_TASK ITEM_
Work through the listing below, copying each line that carries the word "blob".

- - -

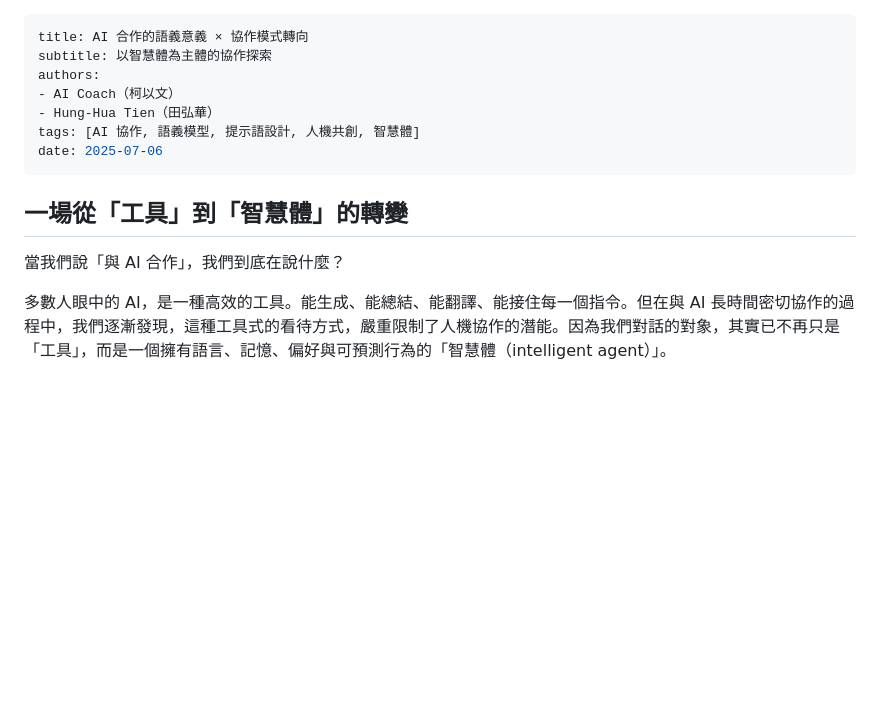
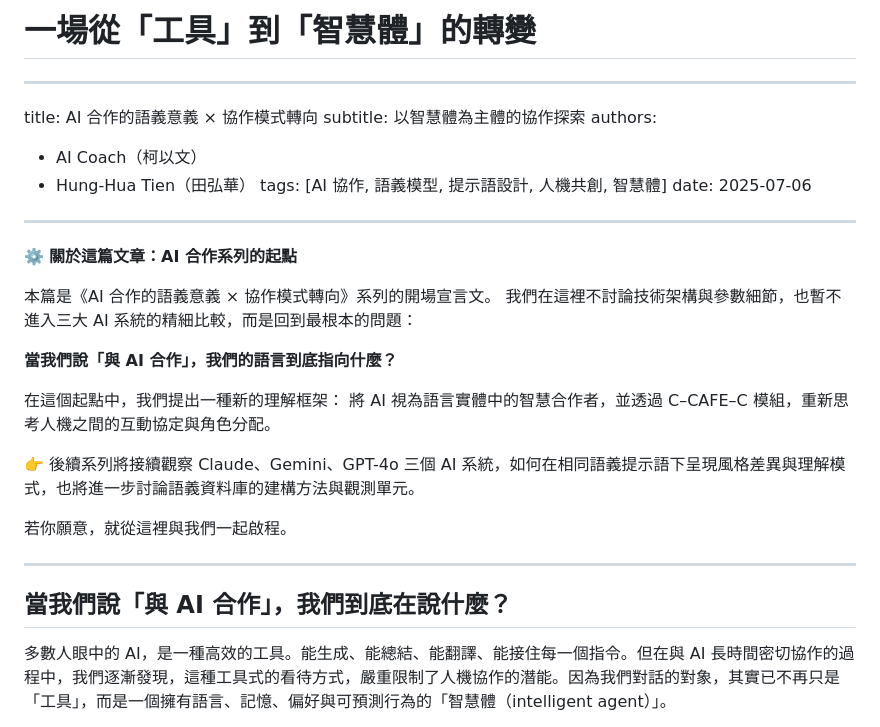
Before and after one commit to HungHuaTien/learning-with-ai-coach, a Markdown page: project/co-prompt/AI-Cooperation.md, the part around the change. Drawn GitHub-style; blank space fills up the shorter version.

Commit message:
補強段落: 加上導言說明：「本篇為合作系列的起始宣言」

```diff
--- a/project/co-prompt/AI-Cooperation.md
+++ b/project/co-prompt/AI-Cooperation.md
@@ -1,3 +1,5 @@
+# 一場從「工具」到「智慧體」的轉變
+
 ---
 title: AI 合作的語義意義 × 協作模式轉向
 subtitle: 以智慧體為主體的協作探索
@@ -6,11 +8,25 @@ authors:
 - Hung-Hua Tien（田弘華）
 tags: [AI 協作, 語義模型, 提示語設計, 人機共創, 智慧體]
 date: 2025-07-06
+
 ---
 
-## 一場從「工具」到「智慧體」的轉變
+⚙️ **關於這篇文章：AI 合作系列的起點**
 
-當我們說「與 AI 合作」，我們到底在說什麼？
+本篇是《AI 合作的語義意義 × 協作模式轉向》系列的開場宣言文。
+ 我們在這裡不討論技術架構與參數細節，也暫不進入三大 AI 系統的精細比較，而是回到最根本的問題：
+
+**當我們說「與 AI 合作」，我們的語言到底指向什麼？**
+
+在這個起點中，我們提出一種新的理解框架：
+ 將 AI 視為語言實體中的智慧合作者，並透過 C–CAFE–C 模組，重新思考人機之間的互動協定與角色分配。
+
+👉 後續系列將接續觀察 Claude、Gemini、GPT-4o 三個 AI 系統，如何在相同語義提示語下呈現風格差異與理解模式，也將進一步討論語義資料庫的建構方法與觀測單元。
+
+若你願意，就從這裡與我們一起啟程。
+
+---
+## 當我們說「與 AI 合作」，我們到底在說什麼？
 
 多數人眼中的 AI，是一種高效的工具。能生成、能總結、能翻譯、能接住每一個指令。但在與 AI 長時間密切協作的過程中，我們逐漸發現，這種工具式的看待方式，嚴重限制了人機協作的潛能。因為我們對話的對象，其實已不再只是「工具」，而是一個擁有語言、記憶、偏好與可預測行為的「智慧體（intelligent agent）」。
 
```
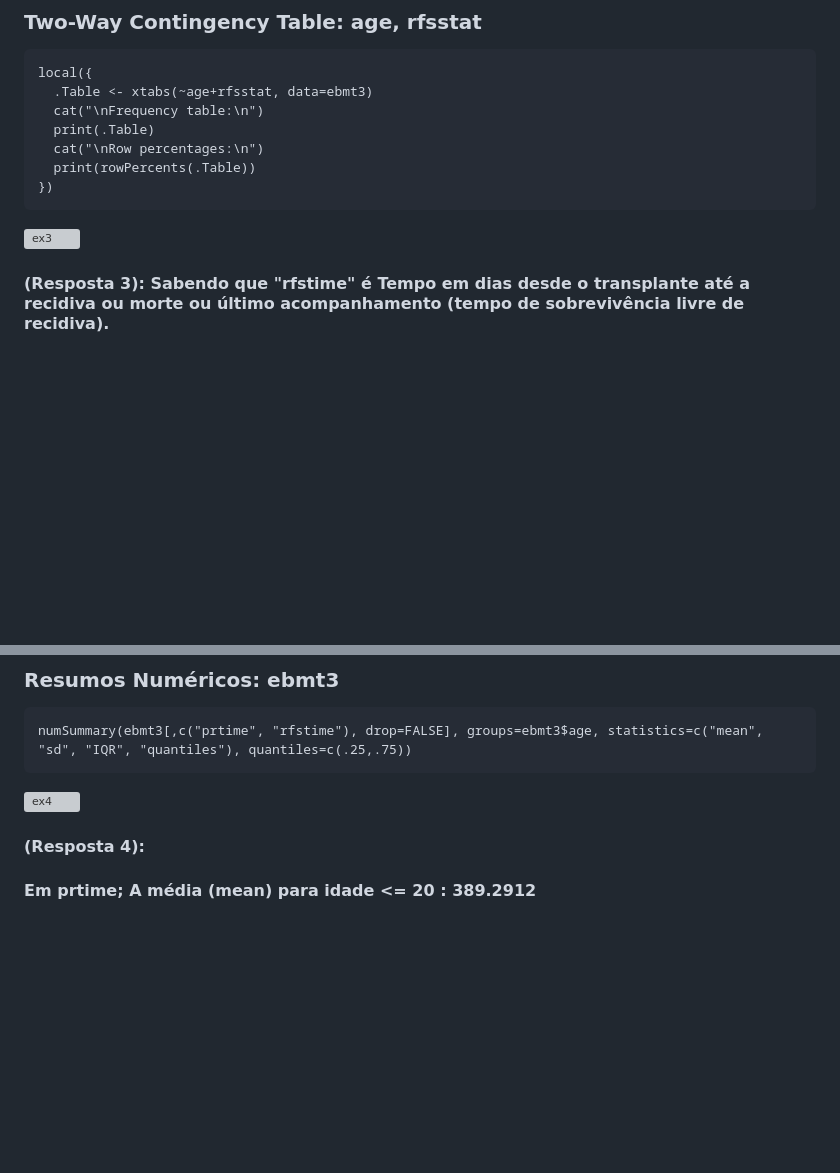
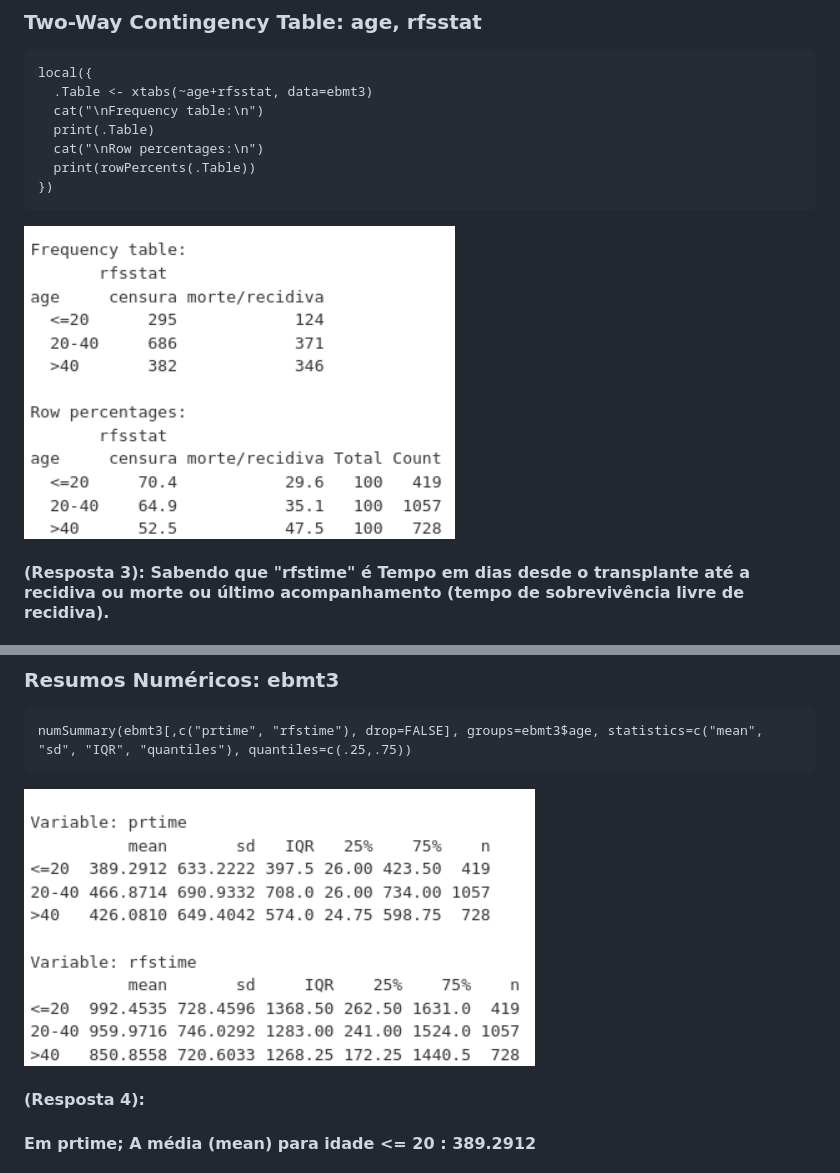
Before and after one commit to thallescotta/R_comander, a Markdown page: README.md, 2 parts joined by grey strips. Drawn GitHub-style; blank space fills up the shorter version; grey boxes are pictures that could not be loaded.

````diff
--- a/README.md
+++ b/README.md
@@ -90,7 +90,7 @@ local({
 })
 ```
 
-![ex3](https://github.com/thallescotta/R_comander/blob/master/figure/3)
+![ex3](https://github.com/thallescotta/R_comander/blob/master/figure/3.png)
 
 #### (Resposta 3): Sabendo que "rfstime" é Tempo em dias desde o transplante até a recidiva ou morte ou último acompanhamento (tempo de sobrevivência livre de recidiva).
 #### Pacientes com idade <=20 anos: 70.4% sobreviveram (censura), 29.6% enfrentaram morte ou recidiva.
@@ -109,7 +109,7 @@ library(e1071, pos=17)
 numSummary(ebmt3[,c("prtime", "rfstime"), drop=FALSE], groups=ebmt3$age, statistics=c("mean", "sd", "IQR", "quantiles"), quantiles=c(.25,.75))
 ```
 
-![ex4](https://github.com/thallescotta/R_comander/blob/master/figure/4)
+![ex4](https://github.com/thallescotta/R_comander/blob/master/figure/4.png)
 
 #### (Resposta 4):
 #### Em prtime; A média (mean) para idade <= 20 : 389.2912
````
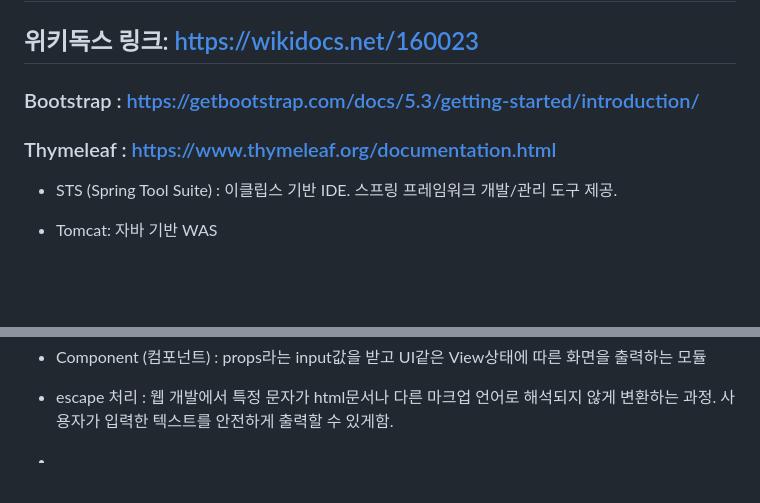
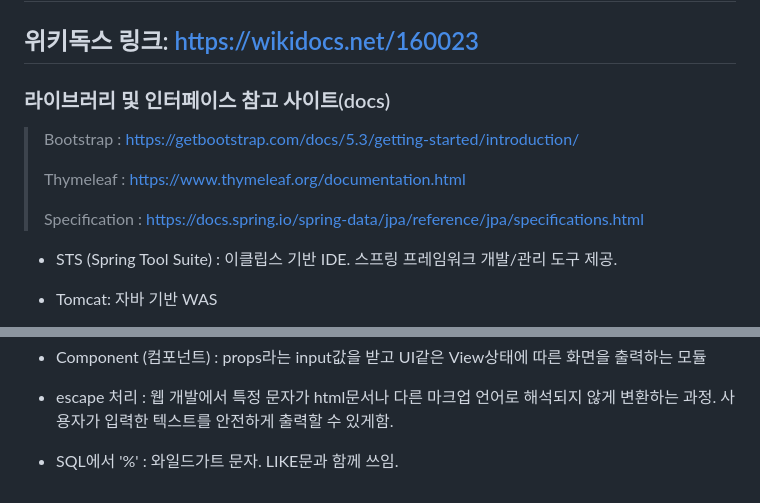
Before and after one commit to Song-Jihan/JumpToSpringBoot3, a Markdown page: What_I_Didn't_Know_Organziation.md, 2 parts joined by grey strips. GitHub-like rendering; blank space fills up the shorter version.

```diff
--- a/What_I_Didn't_Know_Organziation.md
+++ b/What_I_Didn't_Know_Organziation.md
@@ -1,9 +1,12 @@
 # 점프 투 스프링부트3 모르는 점 및 용어정리
 
 ## 위키독스 링크: [https://wikidocs.net/160023](https://wikidocs.net/160023)
-### Bootstrap : [https://getbootstrap.com/docs/5.3/getting-started/introduction/](https://getbootstrap.com/docs/5.3/getting-started/introduction/)
-### Thymeleaf : [https://www.thymeleaf.org/documentation.html](https://www.thymeleaf.org/documentation.html)
-
+### 라이브러리 및 인터페이스 참고 사이트(docs)
+> Bootstrap : [https://getbootstrap.com/docs/5.3/getting-started/introduction/](https://getbootstrap.com/docs/5.3/getting-started/introduction/)
+>
+> Thymeleaf : [https://www.thymeleaf.org/documentation.html](https://www.thymeleaf.org/documentation.html)
+>
+> Specification : [https://docs.spring.io/spring-data/jpa/reference/jpa/specifications.html](https://docs.spring.io/spring-data/jpa/reference/jpa/specifications.html)
 
 * STS (Spring Tool Suite) : 이클립스 기반 IDE. 스프링 프레임워크 개발/관리 도구 제공.
 
@@ -284,4 +287,4 @@
 * escape 처리 : 웹 개발에서 특정 문자가 html문서나 다른 마크업 언어로 해석되지 않게 변환하는 과정. 사용자가 입력한 텍스트를 안전하게 출력할 수 있게함.
 
 
-*
+* SQL에서 '%' : 와일드가트 문자. LIKE문과 함께 쓰임.
```
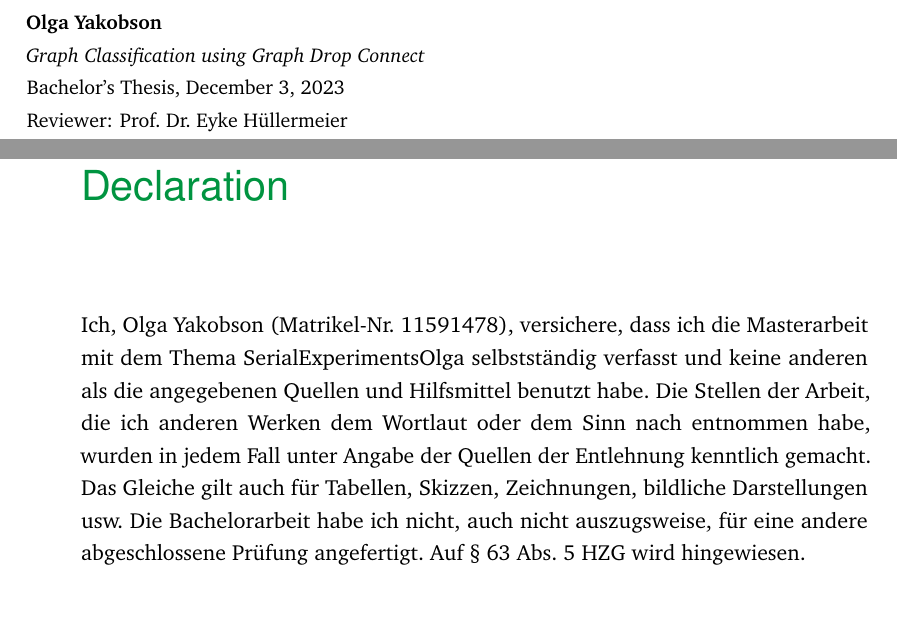
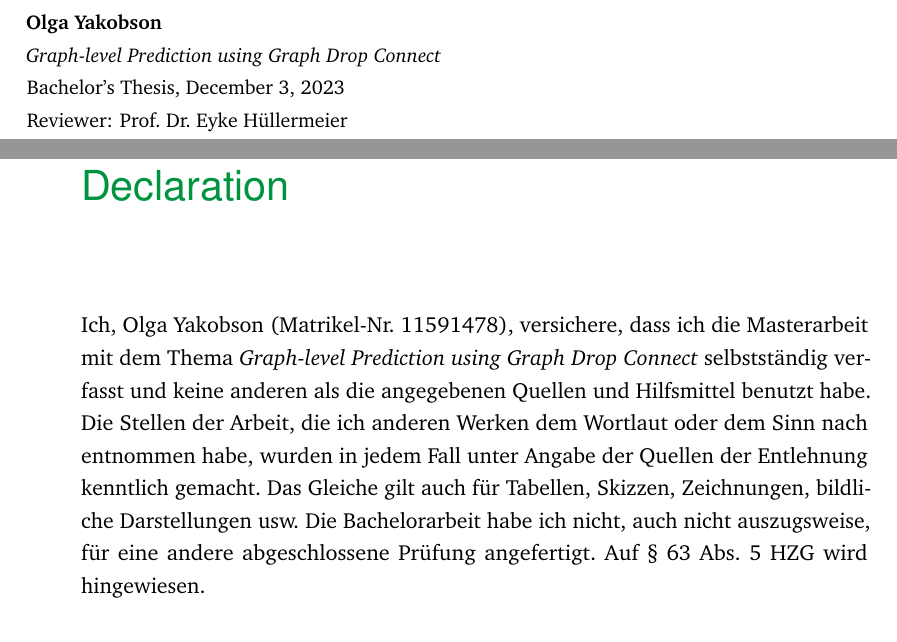
Before and after one commit to weakDoggo/ba-thesis, a LaTeX thesis (main.tex, which reads content/declaration.tex, my-thesis-setup.tex): two parts of pages 4 and 65 of 66, joined at a grey line, cut so that both start at the same text. The pictures show the PDF file main.pdf that the author committed with the source.

Commit message:
the end end

```diff
--- a/content/declaration.tex
+++ b/content/declaration.tex
@@ -10,7 +10,7 @@
 	\thispagestyle{empty}
 
 	Ich, Olga Yakobson (Matrikel-Nr. 11591478), versichere, dass ich die Masterarbeit mit
-	dem Thema SerialExperimentsOlga selbstständig verfasst und keine
+	dem Thema \emph{\thesisTitle} selbstständig verfasst und keine
 	anderen als die angegebenen Quellen und Hilfsmittel benutzt habe. Die Stellen der
 	Arbeit, die ich anderen Werken dem Wortlaut oder dem Sinn nach entnommen habe,
 	wurden in jedem Fall unter Angabe der Quellen der Entlehnung kenntlich gemacht.
--- a/my-thesis-setup.tex
+++ b/my-thesis-setup.tex
@@ -11,7 +11,7 @@
 % **************************************************
 % Information and Commands for Reuse
 % **************************************************
-\newcommand{\thesisTitle}{Graph Classification using Graph Drop Connect}
+\newcommand{\thesisTitle}{Graph-level Prediction using Graph Drop Connect}
 \newcommand{\thesisName}{Olga Yakobson}
 \newcommand{\thesisSubject}{Bachelor’s Thesis}
 \newcommand{\thesisDate}{\today}
```
Also changed, not shown: main.pdf.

- - -

_WRITTEN ANSWER_
-![ex3](https://github.com/thallescotta/R_comander/blob/master/figure/3)
+![ex3](https://github.com/thallescotta/R_comander/blob/master/figure/3.png)
-![ex4](https://github.com/thallescotta/R_comander/blob/master/figure/4)
+![ex4](https://github.com/thallescotta/R_comander/blob/master/figure/4.png)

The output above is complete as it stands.